Outside the center and several suburbs, the capital of Papua — New Guinea's Port Moresby is a conglomeration of villages and illegally built towns.
In the villages, in houses made of plywood and sheets of galvanized iron, settlers from different parts of the country live, who arrived in the main financial center in the hope of earning money. These areas are notorious as centers of gangs and are not recommended for tourists and expats to visit.
Photo: Vlad Sokhin

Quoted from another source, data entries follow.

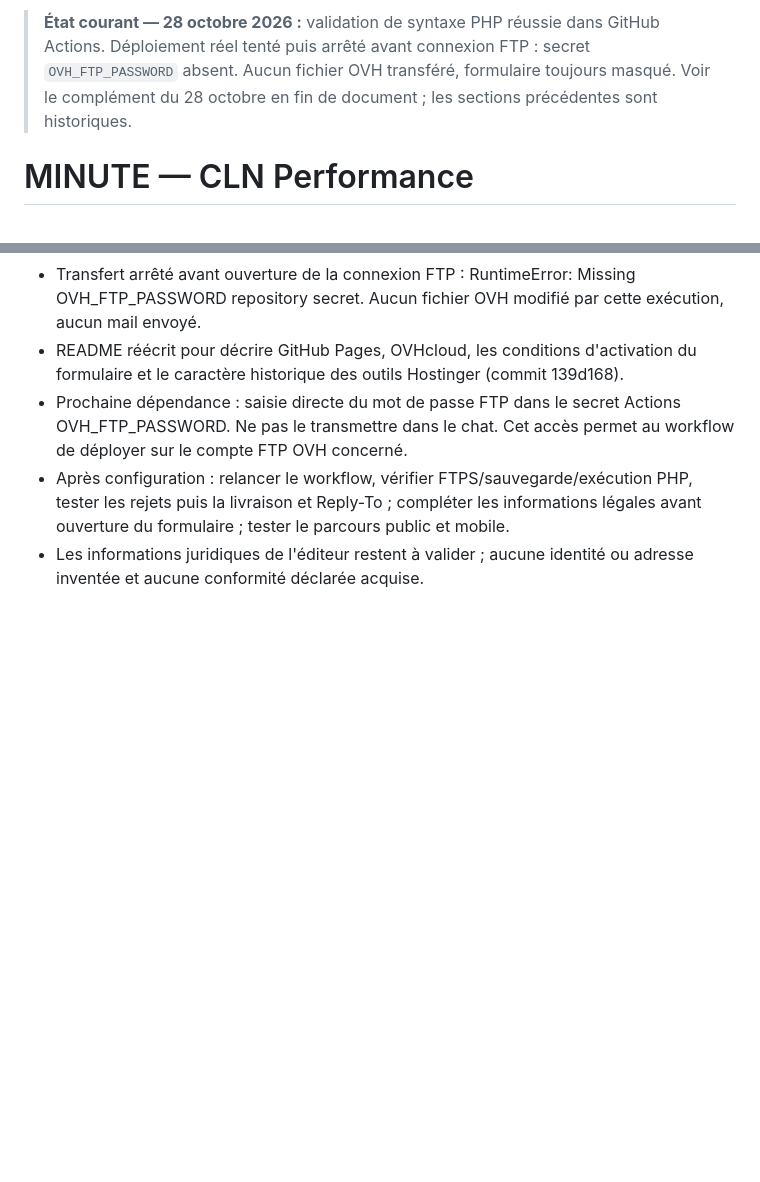
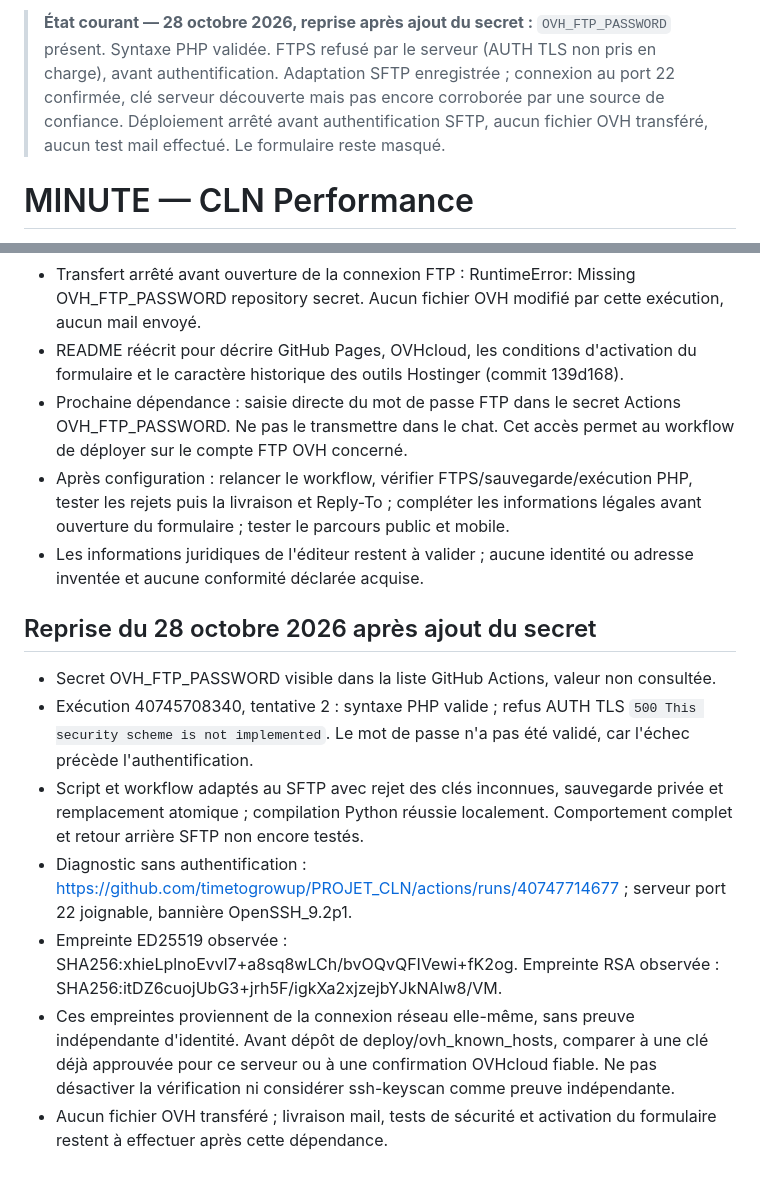
Before and after one commit to timetogrowup/PROJET_CLN, a Markdown page: MINUTE.md, 2 parts joined by grey strips. Drawn GitHub-style; blank space fills up the shorter version.

Commit message:
Record FTPS incompatibility and prepared pinned-key SFTP deployment

```diff
--- a/MINUTE.md
+++ b/MINUTE.md
@@ -1,4 +1,4 @@
-> **État courant — 28 octobre 2026 :** validation de syntaxe PHP réussie dans GitHub Actions. Déploiement réel tenté puis arrêté avant connexion FTP : secret `OVH_FTP_PASSWORD` absent. Aucun fichier OVH transféré, formulaire toujours masqué. Voir le complément du 28 octobre en fin de document ; les sections précédentes sont historiques.
+> **État courant — 28 octobre 2026, reprise après ajout du secret :** `OVH_FTP_PASSWORD` présent. Syntaxe PHP validée. FTPS refusé par le serveur (AUTH TLS non pris en charge), avant authentification. Adaptation SFTP enregistrée ; connexion au port 22 confirmée, clé serveur découverte mais pas encore corroborée par une source de confiance. Déploiement arrêté avant authentification SFTP, aucun fichier OVH transféré, aucun test mail effectué. Le formulaire reste masqué.
 
 # MINUTE — CLN Performance
 **Photographie métier et technique du projet**
@@ -212,3 +212,14 @@ La correction du formulaire ne sera terminée que lorsqu'un message de test, env
 - Prochaine dépendance : saisie directe du mot de passe FTP dans le secret Actions OVH_FTP_PASSWORD. Ne pas le transmettre dans le chat. Cet accès permet au workflow de déployer sur le compte FTP OVH concerné.
 - Après configuration : relancer le workflow, vérifier FTPS/sauvegarde/exécution PHP, tester les rejets puis la livraison et Reply-To ; compléter les informations légales avant ouverture du formulaire ; tester le parcours public et mobile.
 - Les informations juridiques de l'éditeur restent à valider ; aucune identité ou adresse inventée et aucune conformité déclarée acquise.
+
+
+## Reprise du 28 octobre 2026 après ajout du secret
+
+- Secret OVH_FTP_PASSWORD visible dans la liste GitHub Actions, valeur non consultée.
+- Exécution 40745708340, tentative 2 : syntaxe PHP valide ; refus AUTH TLS `500 This security scheme is not implemented`. Le mot de passe n'a pas été validé, car l'échec précède l'authentification.
+- Script et workflow adaptés au SFTP avec rejet des clés inconnues, sauvegarde privée et remplacement atomique ; compilation Python réussie localement. Comportement complet et retour arrière SFTP non encore testés.
+- Diagnostic sans authentification : https://github.com/timetogrowup/PROJET_CLN/actions/runs/40747714677 ; serveur port 22 joignable, bannière OpenSSH_9.2p1.
+- Empreinte ED25519 observée : SHA256:xhieLplnoEvvl7+a8sq8wLCh/bvOQvQFIVewi+fK2og. Empreinte RSA observée : SHA256:itDZ6cuojUbG3+jrh5F/igkXa2xjzejbYJkNAlw8/VM.
+- Ces empreintes proviennent de la connexion réseau elle-même, sans preuve indépendante d'identité. Avant dépôt de deploy/ovh_known_hosts, comparer à une clé déjà approuvée pour ce serveur ou à une confirmation OVHcloud fiable. Ne pas désactiver la vérification ni considérer ssh-keyscan comme preuve indépendante.
+- Aucun fichier OVH transféré ; livraison mail, tests de sécurité et activation du formulaire restent à effectuer après cette dépendance.
```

The material was published in the magazine “Around Light” No. 2, March 2021, partially updated in January 2023